A letter from the department dated Aug. 9 confirmed that the U.S. attorney general had no objections to the changes, therefore they took effect immediately.
“When the Justice Department gives their opinion, they don’t approve,” City Manager Don Hoyt said. “They say, ‘We have no objection at this time.’”
The city began the redistricting process more than a year ago after the 2010 census was released. The results in Anniston showed a major shift in population making Wards 1 and 4 much larger than Wards 2 and 3.
Dividing Anniston’s 2010 census population of 23,106 into four wards created an ideal ward population of 5,777. Before the changes, Ward 1 had 6,650 residents; Ward 2 had 5,149; Ward 3 had 5,033 and Ward 4 had 6,274. The wide variance of populations meant that the councilmen from Wards 1 and 4 were representing more residents, skewing the one-person, one-vote democratic ideal.
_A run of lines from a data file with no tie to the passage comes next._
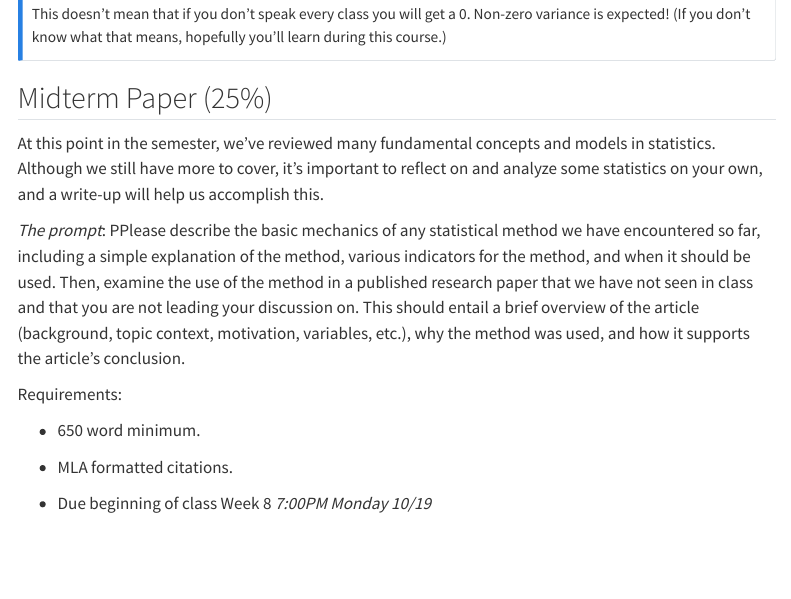
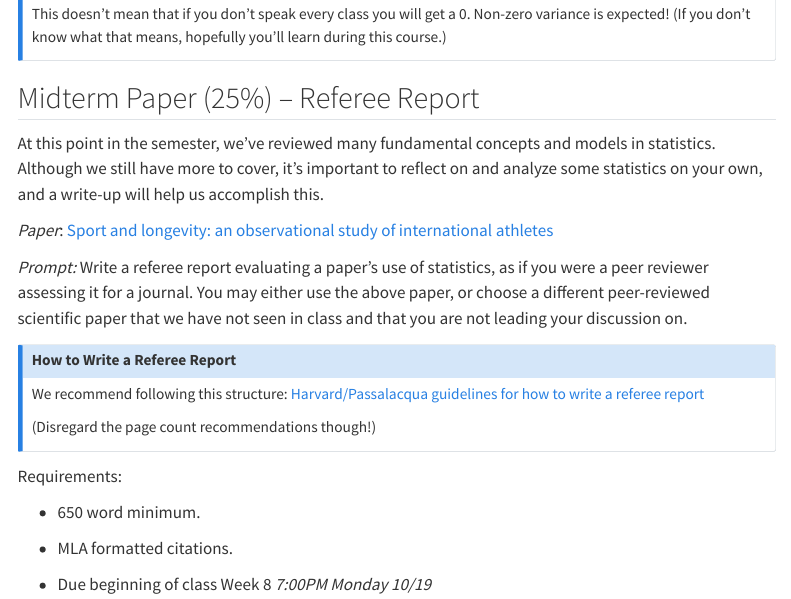
Before and after one commit to sta-house-s26/sta-house-f26.github.io, a Quarto document (syllabus/syllabus-assignments.qmd): the page in a window 1100 px wide, from 760 px down. Rendered offline with R 4.5, knitr and Pandoc in place of Quarto, with nearby package versions; menus at the side of the page are left out.

Commit message:
midterm paper change

```diff
--- a/syllabus/syllabus-assignments.qmd
+++ b/syllabus/syllabus-assignments.qmd
@@ -37,20 +37,29 @@ Each class will involve discussion of several papers that have been selected for
 This doesn't mean that if you don't speak every class you will get a 0. Non-zero variance is expected! (If you don't know what that means, hopefully you'll learn during this course.)
 :::
 
-## Midterm Paper (25%)
+## Midterm Paper (25%) – Referee Report
 
 At this point in the semester, we’ve reviewed many fundamental concepts and models in statistics. Although we still have more to cover, it’s important to reflect on and analyze some statistics on your own, and a write-up will help us accomplish this.
 
-*The prompt*:
-PPlease describe the basic mechanics of any statistical method we have encountered so far, including a simple explanation of the method, various indicators for the method, and when it should be used. Then, examine the use of the method in a published research paper that we have not seen in class and that you are not leading your discussion on. This should entail a brief overview of the article (background, topic context, motivation, variables, etc.), why the method was used, and how it supports the article’s conclusion.
+*Paper*: [Sport and longevity: an observational study of international athletes](https://link.springer.com/article/10.1007/s11357-024-01307-9)
+
+*Prompt:* Write a referee report evaluating a paper's use of statistics, as if you were a peer reviewer assessing it for a journal. You may either use the above paper, or choose a different peer-reviewed scientific paper that we have not seen in class and that you are not leading your discussion on.
+
+::: callout-note
+## How to Write a Referee Report
+
+We recommend following this structure: [Harvard/Passalacqua guidelines for how to write a referee report](https://www.apassalacqua.net/teaching-material/guidelines-on-how-to-write-a-referee-report/)
+
+(Disregard the page count recommendations though!)
+:::
 
 Requirements:
 
--   650 word minimum.
+- 650 word minimum.
 
--   MLA formatted citations.
+- MLA formatted citations.
 
--   Due beginning of class Week 8 *7:00PM Monday 10/19*
+- Due beginning of class Week 8 *7:00PM Monday 10/19*
 
 ## Student-Led Discussions (45%)
 
```
Also changed, not shown: syllabus/syllabus-materials.qmd (+1 -2 lines), syllabus/syllabus-assignments.qmd (10 more changed lines).
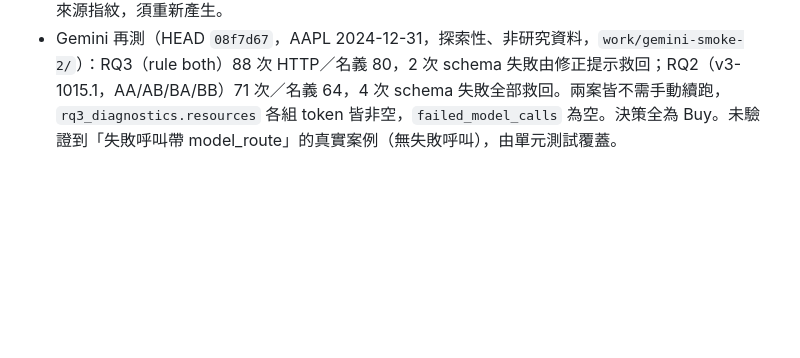
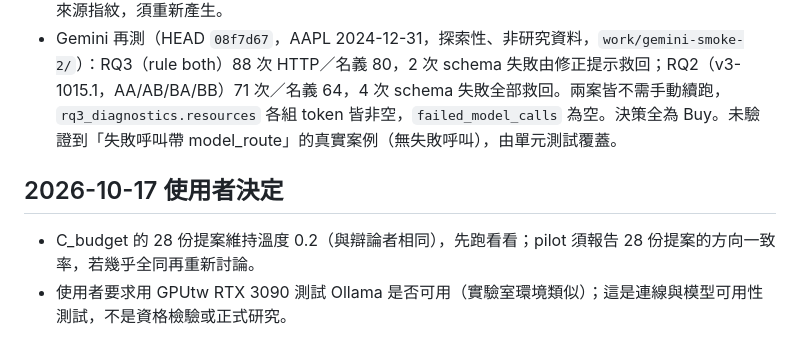
Before and after one commit to paul931130/stance-shift-lab, a Markdown page: docs/review/claude-codex-coordination.md, the part around the change. GitHub-like rendering; blank space fills up the shorter version.

Commit message:
Docs: C_budget proposals stay at temperature 0.2 (user decision); GPUtw 3090 Ollama test noted
Co-Authored-By: Claude Opus 5.5 <noreply@anthropic.com>

```diff
--- a/docs/review/claude-codex-coordination.md
+++ b/docs/review/claude-codex-coordination.md
@@ -76,3 +76,8 @@ Claude 接著修前三項，修改會另外 commit 並記錄於此。
 
 - commit `08f7d67`：`models.generate` 在 JSON schema 失敗後，下一次嘗試附上「哪個欄位違反哪個限制」的修正提示；失敗的路由呼叫帶 `model_route`；路由的 validation_retries 與 compute_usage 規則一致；RQ3 view 在 generate 內放棄時保留 usage。469 tests 通過（1 skip）。這些檔案屬於雜湊來源，協議／RQ3 指紋已改變；`work/preformal-20261017/` 的封裝若記錄來源指紋，須重新產生。
 - Gemini 再測（HEAD `08f7d67`，AAPL 2024-12-31，探索性、非研究資料，`work/gemini-smoke-2/`）：RQ3（rule both）88 次 HTTP／名義 80，2 次 schema 失敗由修正提示救回；RQ2（v3-1015.1，AA/AB/BA/BB）71 次／名義 64，4 次 schema 失敗全部救回。兩案皆不需手動續跑，`rq3_diagnostics.resources` 各組 token 皆非空，`failed_model_calls` 為空。決策全為 Buy。未驗證到「失敗呼叫帶 model_route」的真實案例（無失敗呼叫），由單元測試覆蓋。
+
+## 2026-10-17 使用者決定
+
+- C_budget 的 28 份提案維持溫度 0.2（與辯論者相同），先跑看看；pilot 須報告 28 份提案的方向一致率，若幾乎全同再重新討論。
+- 使用者要求用 GPUtw RTX 3090 測試 Ollama 是否可用（實驗室環境類似）；這是連線與模型可用性測試，不是資格檢驗或正式研究。
```
Also changed, not shown: docs/rq-prep/preformal-runbook-20261017.md (+1 -1 lines).
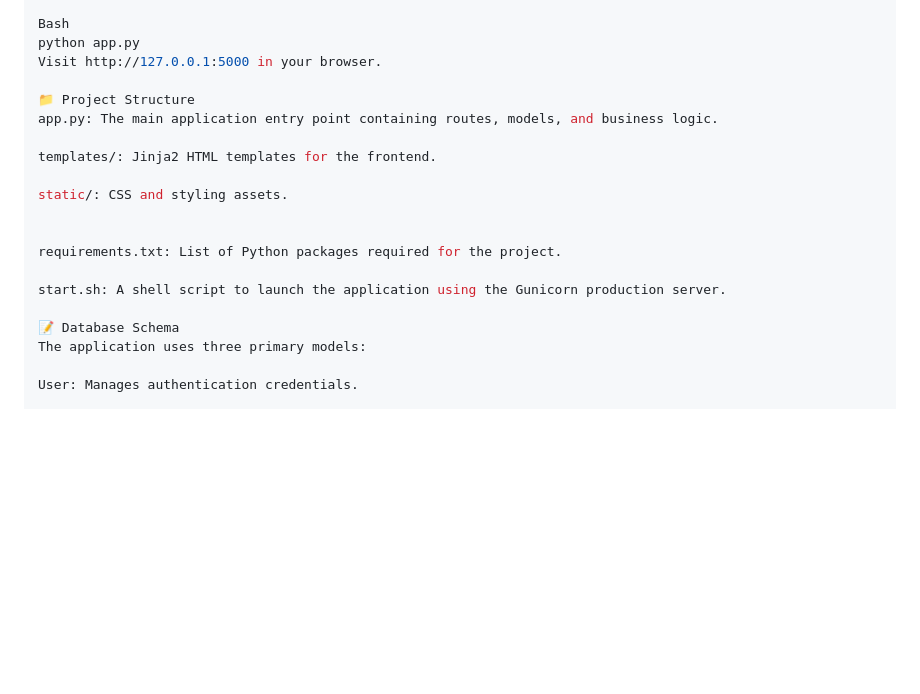
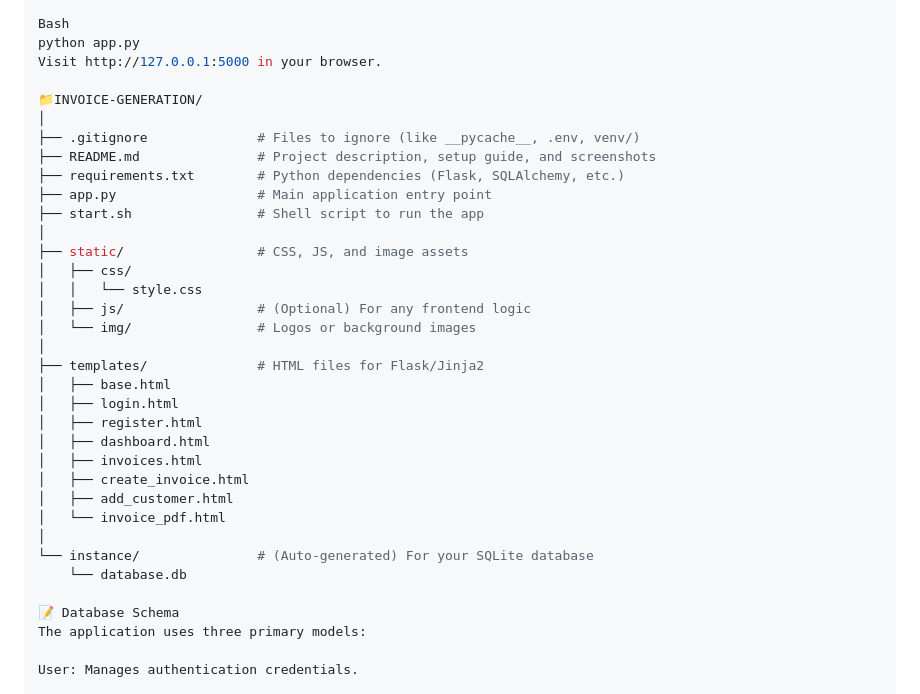
Before and after one commit to Rupeshkumar96/InvoiceGeneration, a Markdown page: README.md, the part around the change. Drawn GitHub-style; blank space fills up the shorter version.

Commit message:
Revise project structure in README.md
Updated project structure section to reflect the new directory layout and included descriptions for each file and folder.

```diff
--- a/README.md
+++ b/README.md
@@ -70,17 +70,32 @@ Bash
 python app.py
 Visit http://127.0.0.1:5000 in your browser.
 
-📁 Project Structure
-app.py: The main application entry point containing routes, models, and business logic.
-
-templates/: Jinja2 HTML templates for the frontend.
-
-static/: CSS and styling assets.
-
-
-requirements.txt: List of Python packages required for the project.
-
-start.sh: A shell script to launch the application using the Gunicorn production server.
+📁INVOICE-GENERATION/
+│
+├── .gitignore              # Files to ignore (like __pycache__, .env, venv/)
+├── README.md               # Project description, setup guide, and screenshots
+├── requirements.txt        # Python dependencies (Flask, SQLAlchemy, etc.)
+├── app.py                  # Main application entry point
+├── start.sh                # Shell script to run the app
+│
+├── static/                 # CSS, JS, and image assets
+│   ├── css/
+│   │   └── style.css
+│   ├── js/                 # (Optional) For any frontend logic
+│   └── img/                # Logos or background images
+│
+├── templates/              # HTML files for Flask/Jinja2
+│   ├── base.html
+│   ├── login.html
+│   ├── register.html
+│   ├── dashboard.html
+│   ├── invoices.html
+│   ├── create_invoice.html
+│   ├── add_customer.html
+│   └── invoice_pdf.html
+│
+└── instance/               # (Auto-generated) For your SQLite database
+    └── database.db
 
 📝 Database Schema
 The application uses three primary models:
```
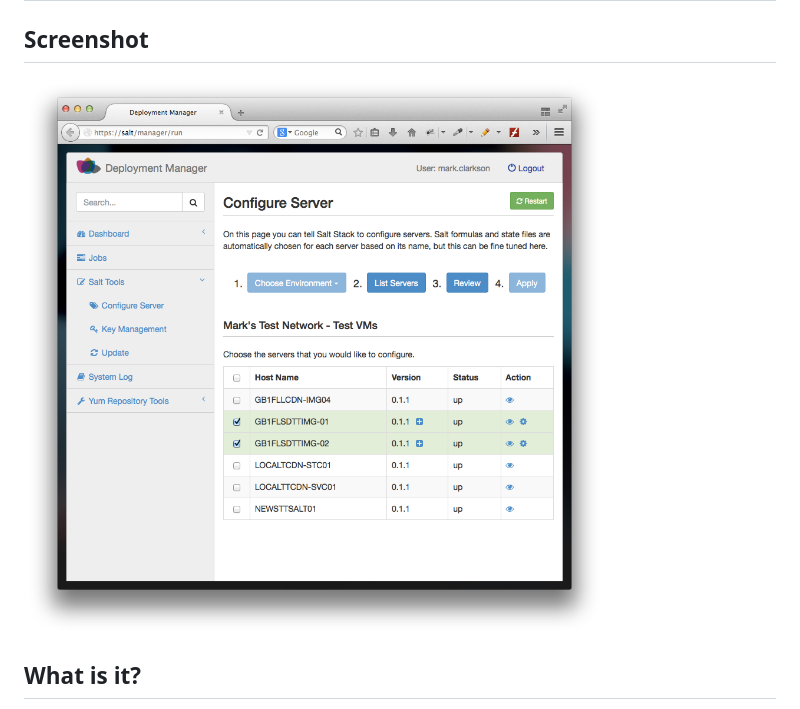
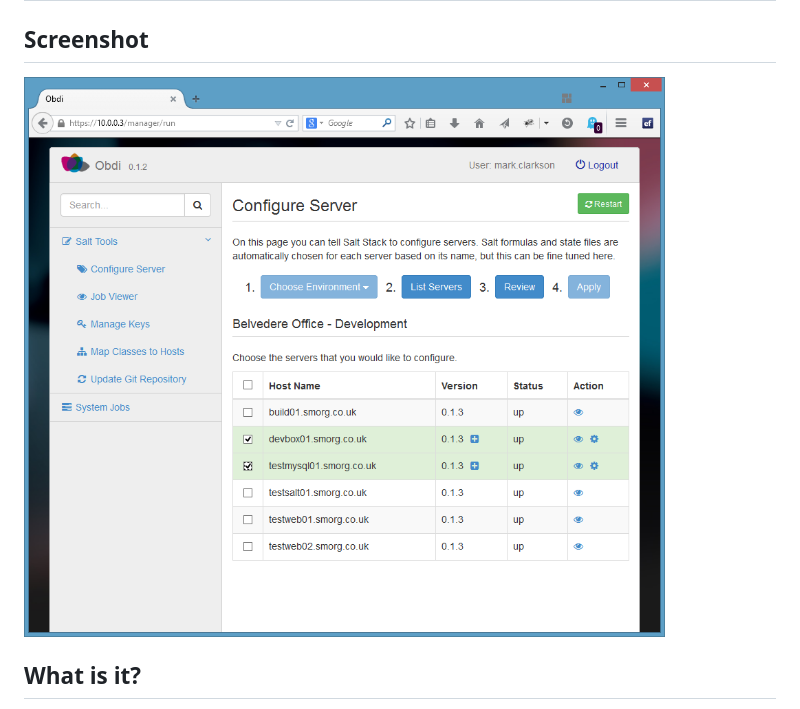
Before and after one commit to mclarkson/obdi, a Markdown page: README.md, the part around the change. Drawn GitHub-style; pictures changed too: images/obdi-0.1.2.png (added).

```diff
--- a/README.md
+++ b/README.md
@@ -2,7 +2,7 @@
 
 ## Screenshot
 
-![](images/screenshot-2014-10.27.png?raw=true)
+![](images/obdi-0.1.2.png?raw=true)
 
 ## What is it?
 
```
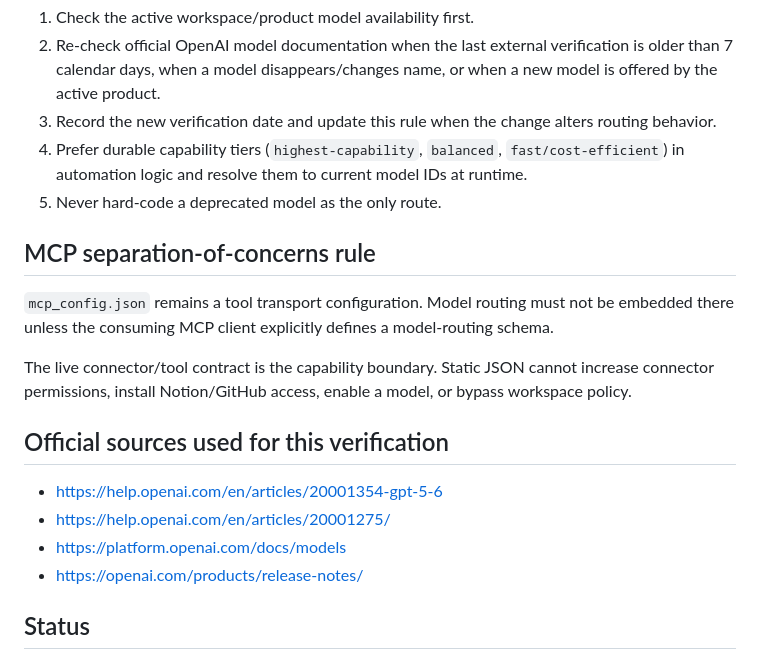
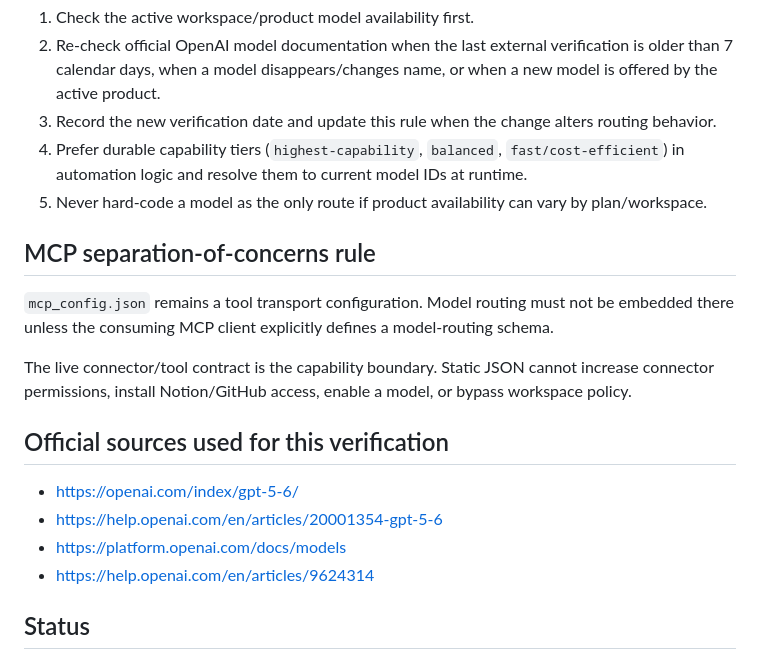
Before and after one commit to RepoKan/K-Knowledgeable-, a Markdown page: docs/governance/K_KNOWLEDGE_SUPPORTING_MODEL_ROUTING_R1.md, the part around one of its changes. Drawn GitHub-style.

```diff
--- a/docs/governance/K_KNOWLEDGE_SUPPORTING_MODEL_ROUTING_R1.md
+++ b/docs/governance/K_KNOWLEDGE_SUPPORTING_MODEL_ROUTING_R1.md
@@ -75,7 +73,7 @@ Before an explicit model-selection decision that affects an operational workflow
 2. Re-check official OpenAI model documentation when the last external verification is older than 7 calendar days, when a model disappears/changes name, or when a new model is offered by the active product.
 3. Record the new verification date and update this rule when the change alters routing behavior.
 4. Prefer durable capability tiers (`highest-capability`, `balanced`, `fast/cost-efficient`) in automation logic and resolve them to current model IDs at runtime.
-5. Never hard-code a deprecated model as the only route.
+5. Never hard-code a model as the only route if product availability can vary by plan/workspace.
 
 ## MCP separation-of-concerns rule
 
@@ -85,10 +83,10 @@ The live connector/tool contract is the capability boundary. Static JSON cannot
 
 ## Official sources used for this verification
 
+- https://openai.com/index/gpt-5-6/
 - https://help.openai.com/en/articles/20001354-gpt-5-6
-- https://help.openai.com/en/articles/20001275/
 - https://platform.openai.com/docs/models
-- https://openai.com/products/release-notes/
+- https://help.openai.com/en/articles/9624314
 
 ## Status
 
```
Also changed, not shown: other parts of docs/governance/K_KNOWLEDGE_SUPPORTING_MODEL_ROUTING_R1.md (+11 -13 lines).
The new ward lines bring the populations of each ward much closer together, with 5,697 residents in the redrawn Ward 1; 5,820 in Ward 2; 6,000 in Ward 3 and 5,589 in Ward 4. Of course, shifted boundaries mean some residents are finding themselves living in new wards. Hoyt said about 500 residents from the fringes of Wards 1 and 4 have changed wards and probably half those residents are registered voters, he said. Those voters will be voting in different polling places and for different council and board of education seats.
In addition, voters who used to vote in the Mental Health Center will now vote at the Anniston Country Club.
The city will mail postcards to every registered voter in the city to let them know where their polling place will be, Hoyt said. He said the postcards would be going out by the end of the week.
Residents can also go to City Hall to see a map displaying the ward-line changes.
Star staff writer Laura Camper: 256-235-3545.